For this update, two review authors re-extracted data and assessed certainty of evidence. We meta-analyzed data to calculate risk ratios (RRs) with 95% confidence intervals (CI) for treatment failures between comparisons, and for safety outcomes between and across comparisons. Outcome measures include unadjusted treatment failures and polymerase chain reaction (PCR)-adjusted treatment failures. PCR adjustment differentiates new infection from recrudescent infection.
Seventeen RCTs met our inclusion criteria providing 4763 adults and children from Africa, South-America, and South-East Asia. Eight trials reported PCR-adjusted data to distinguish between new and recrudescent infection during the follow-up period. In this abstract, we report only the comparisons against the three WHO-recommended antimalarials which were included within these trials.
There were two comparisons with artemether-lumefantrine, one trial from 2008 in Ethiopia with 60 participants had two failures with atovaquone-proguanil compared to none with artemether-lumefantrine (PCR-adjusted treatment failures at day 28). A second trial from 2012 in Colombia with 208 participants had one failure in each arm (PCR-adjusted treatment failures at day 42).
There was only one comparison with artesunate-amodiaquine from a 2014 trial conducted in Cameroon. There were six failures with atovaquone-proguanil at day 28 and two with artesunate-amodiaquine (PCR-adjusted treatment failures at day 28: 9.4% with atovaquone-proguanil compared to 2.9% with artesunate-amodiaquine; RR 3.19, 95% CI 0.67 to 15.22; 1 RCT, 132 participants; low-certainty evidence), although there was a similar number of PCR-unadjusted treatment failures (9 (14.1%) with atovaquone-proguanil and 8 (11.8%) with artesunate-amodiaquine; RR 1.20, 95% CI 0.49 to 2.91; 1 RCT, 132 participants; low-certainty evidence).
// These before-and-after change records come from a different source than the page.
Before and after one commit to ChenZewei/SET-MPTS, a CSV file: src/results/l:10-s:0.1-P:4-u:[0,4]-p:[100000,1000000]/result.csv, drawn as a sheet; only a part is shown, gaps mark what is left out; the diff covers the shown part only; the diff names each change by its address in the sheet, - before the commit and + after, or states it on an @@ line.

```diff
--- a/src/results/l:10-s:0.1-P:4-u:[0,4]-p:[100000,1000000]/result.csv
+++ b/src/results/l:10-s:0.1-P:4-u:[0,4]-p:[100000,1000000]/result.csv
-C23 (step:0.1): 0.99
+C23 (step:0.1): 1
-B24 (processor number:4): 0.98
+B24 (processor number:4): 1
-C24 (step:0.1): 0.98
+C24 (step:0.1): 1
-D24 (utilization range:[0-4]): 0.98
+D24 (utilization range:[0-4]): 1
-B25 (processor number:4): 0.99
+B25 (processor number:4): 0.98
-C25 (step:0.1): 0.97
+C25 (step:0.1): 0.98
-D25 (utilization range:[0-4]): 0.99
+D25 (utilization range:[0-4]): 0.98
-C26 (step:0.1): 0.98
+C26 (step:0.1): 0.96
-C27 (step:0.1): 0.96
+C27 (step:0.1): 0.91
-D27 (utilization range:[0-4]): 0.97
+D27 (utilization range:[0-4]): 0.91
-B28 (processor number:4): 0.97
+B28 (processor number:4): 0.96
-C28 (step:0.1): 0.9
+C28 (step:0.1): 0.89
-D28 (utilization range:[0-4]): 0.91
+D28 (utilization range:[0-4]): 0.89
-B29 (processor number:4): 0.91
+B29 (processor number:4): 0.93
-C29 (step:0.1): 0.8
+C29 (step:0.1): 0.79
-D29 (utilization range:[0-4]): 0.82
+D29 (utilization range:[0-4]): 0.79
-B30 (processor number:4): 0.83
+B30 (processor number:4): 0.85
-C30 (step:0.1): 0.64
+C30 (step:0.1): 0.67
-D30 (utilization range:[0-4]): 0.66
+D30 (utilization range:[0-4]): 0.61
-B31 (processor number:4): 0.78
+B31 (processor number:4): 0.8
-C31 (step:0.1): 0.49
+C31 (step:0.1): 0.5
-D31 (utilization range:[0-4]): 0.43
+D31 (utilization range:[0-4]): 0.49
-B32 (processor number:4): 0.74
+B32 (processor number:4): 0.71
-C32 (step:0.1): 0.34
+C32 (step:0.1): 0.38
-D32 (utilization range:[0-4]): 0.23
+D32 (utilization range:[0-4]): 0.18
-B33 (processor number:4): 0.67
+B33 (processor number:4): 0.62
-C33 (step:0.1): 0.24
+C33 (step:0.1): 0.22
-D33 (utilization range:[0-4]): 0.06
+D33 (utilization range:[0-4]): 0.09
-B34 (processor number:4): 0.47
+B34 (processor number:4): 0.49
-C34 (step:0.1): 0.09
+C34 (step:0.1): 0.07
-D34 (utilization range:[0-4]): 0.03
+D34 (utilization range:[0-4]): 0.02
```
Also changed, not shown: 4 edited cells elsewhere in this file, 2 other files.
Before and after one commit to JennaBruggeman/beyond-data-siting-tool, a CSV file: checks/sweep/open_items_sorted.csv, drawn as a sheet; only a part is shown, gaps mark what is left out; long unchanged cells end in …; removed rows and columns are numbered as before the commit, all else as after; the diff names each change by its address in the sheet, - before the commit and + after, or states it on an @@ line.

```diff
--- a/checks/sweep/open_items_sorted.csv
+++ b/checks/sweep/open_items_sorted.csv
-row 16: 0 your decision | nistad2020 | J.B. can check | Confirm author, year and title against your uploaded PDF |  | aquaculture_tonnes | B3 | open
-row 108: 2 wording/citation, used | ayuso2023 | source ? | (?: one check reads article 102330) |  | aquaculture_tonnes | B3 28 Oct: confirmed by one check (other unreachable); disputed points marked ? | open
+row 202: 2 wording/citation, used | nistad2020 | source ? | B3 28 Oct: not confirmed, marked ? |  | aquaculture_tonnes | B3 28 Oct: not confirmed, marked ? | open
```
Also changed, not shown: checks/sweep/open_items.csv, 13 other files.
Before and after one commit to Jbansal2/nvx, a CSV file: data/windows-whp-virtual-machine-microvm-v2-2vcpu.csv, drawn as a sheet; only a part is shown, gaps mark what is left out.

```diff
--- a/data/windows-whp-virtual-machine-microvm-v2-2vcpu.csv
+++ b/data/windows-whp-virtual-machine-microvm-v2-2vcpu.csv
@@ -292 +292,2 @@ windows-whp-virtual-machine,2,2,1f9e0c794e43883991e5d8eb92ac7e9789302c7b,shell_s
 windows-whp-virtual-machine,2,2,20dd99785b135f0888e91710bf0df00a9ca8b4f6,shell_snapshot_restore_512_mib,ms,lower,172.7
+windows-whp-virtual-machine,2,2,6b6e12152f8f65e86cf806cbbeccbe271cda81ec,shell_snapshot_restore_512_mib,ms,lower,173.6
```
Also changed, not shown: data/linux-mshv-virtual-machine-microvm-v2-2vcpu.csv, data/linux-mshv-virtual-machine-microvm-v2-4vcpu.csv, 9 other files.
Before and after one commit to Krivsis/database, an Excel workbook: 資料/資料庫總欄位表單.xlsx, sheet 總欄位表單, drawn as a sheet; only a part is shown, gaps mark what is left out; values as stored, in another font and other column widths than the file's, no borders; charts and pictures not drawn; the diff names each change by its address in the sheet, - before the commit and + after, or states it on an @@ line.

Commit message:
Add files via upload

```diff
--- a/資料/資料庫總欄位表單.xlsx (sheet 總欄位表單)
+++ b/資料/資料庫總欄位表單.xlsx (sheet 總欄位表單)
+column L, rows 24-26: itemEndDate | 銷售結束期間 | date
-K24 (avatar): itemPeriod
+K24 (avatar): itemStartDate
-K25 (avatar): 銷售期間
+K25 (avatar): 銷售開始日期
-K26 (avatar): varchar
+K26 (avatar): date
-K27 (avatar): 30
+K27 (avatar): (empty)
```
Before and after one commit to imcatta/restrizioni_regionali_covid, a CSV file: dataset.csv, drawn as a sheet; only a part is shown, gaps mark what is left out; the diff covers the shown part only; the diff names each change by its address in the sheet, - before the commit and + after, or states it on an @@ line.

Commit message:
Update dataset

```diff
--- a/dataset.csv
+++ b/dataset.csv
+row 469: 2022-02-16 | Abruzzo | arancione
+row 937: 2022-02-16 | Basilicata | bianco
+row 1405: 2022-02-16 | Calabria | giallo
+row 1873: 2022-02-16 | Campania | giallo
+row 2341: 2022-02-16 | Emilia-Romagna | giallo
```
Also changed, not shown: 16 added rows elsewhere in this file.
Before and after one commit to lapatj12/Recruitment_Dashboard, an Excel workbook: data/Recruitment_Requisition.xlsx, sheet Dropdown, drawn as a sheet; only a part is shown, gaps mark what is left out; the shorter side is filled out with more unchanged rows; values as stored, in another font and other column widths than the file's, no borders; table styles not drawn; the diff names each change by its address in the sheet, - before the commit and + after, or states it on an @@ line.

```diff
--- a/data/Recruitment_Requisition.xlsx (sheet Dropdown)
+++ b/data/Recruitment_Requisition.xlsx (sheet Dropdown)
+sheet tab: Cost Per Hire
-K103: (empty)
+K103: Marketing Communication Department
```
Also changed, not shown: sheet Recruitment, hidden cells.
There were two comparisons with artesunate-mefloquine from a 2012 trial in Colombia and a 2002 trial in Thailand where there are high levels of multi-resistant malaria. There were similar numbers of PCR-adjusted treatment failures between groups at day 42 (2.7% with atovaquone-proguanil compared to 2.4% with artesunate-mefloquine; RR 1.15, 95% CI 0.57 to 2.34; 2 RCTs, 1168 participants; high-certainty evidence). There were also similar PCR-unadjusted treatment failures between groups (5.3% with atovaquone-proguanil compared to 6.6% with artesunate-mefloquine; RR 0.8, 95% CI 0.5 to 1.3; 1 RCT, 1063 participants; low-certainty evidence).
When atovaquone-proguanil was combined with artesunate, there were fewer treatment failures with and without PCR-adjustment at day 28 (PCR-adjusted treatment failures at day 28: 2.16% with atovaquone-proguanil compared to no failures with artesunate-atovaquone-proguanil; RR 5.14, 95% CI 0.61 to 43.52; 2 RCTs, 375 participants, low-certainty evidence) and day 42 (PCR-adjusted treatment failures at day 42: 3.82% with atovaquone-proguanil compared to 2.05% with artesunate-atovaquone-proguanil (RR 1.84, 95% CI 0.95 to 3.56; 2 RCTs, 1258 participants, moderate-certainty evidence). In the 2002 trial in Thailand, there were fewer treatment failures in the artesunate-atovaquone-proguanil group compared to the atovaquone-proguanil group at day 42 with PCR-adjustment.
Whilst there were some small differences in which adverse events were more frequent in the atovaquone-proguanil groups compared to comparator drugs, there were no recurrent associations to suggest that atovaquone-proguanil is strongly associated with any specific adverse event.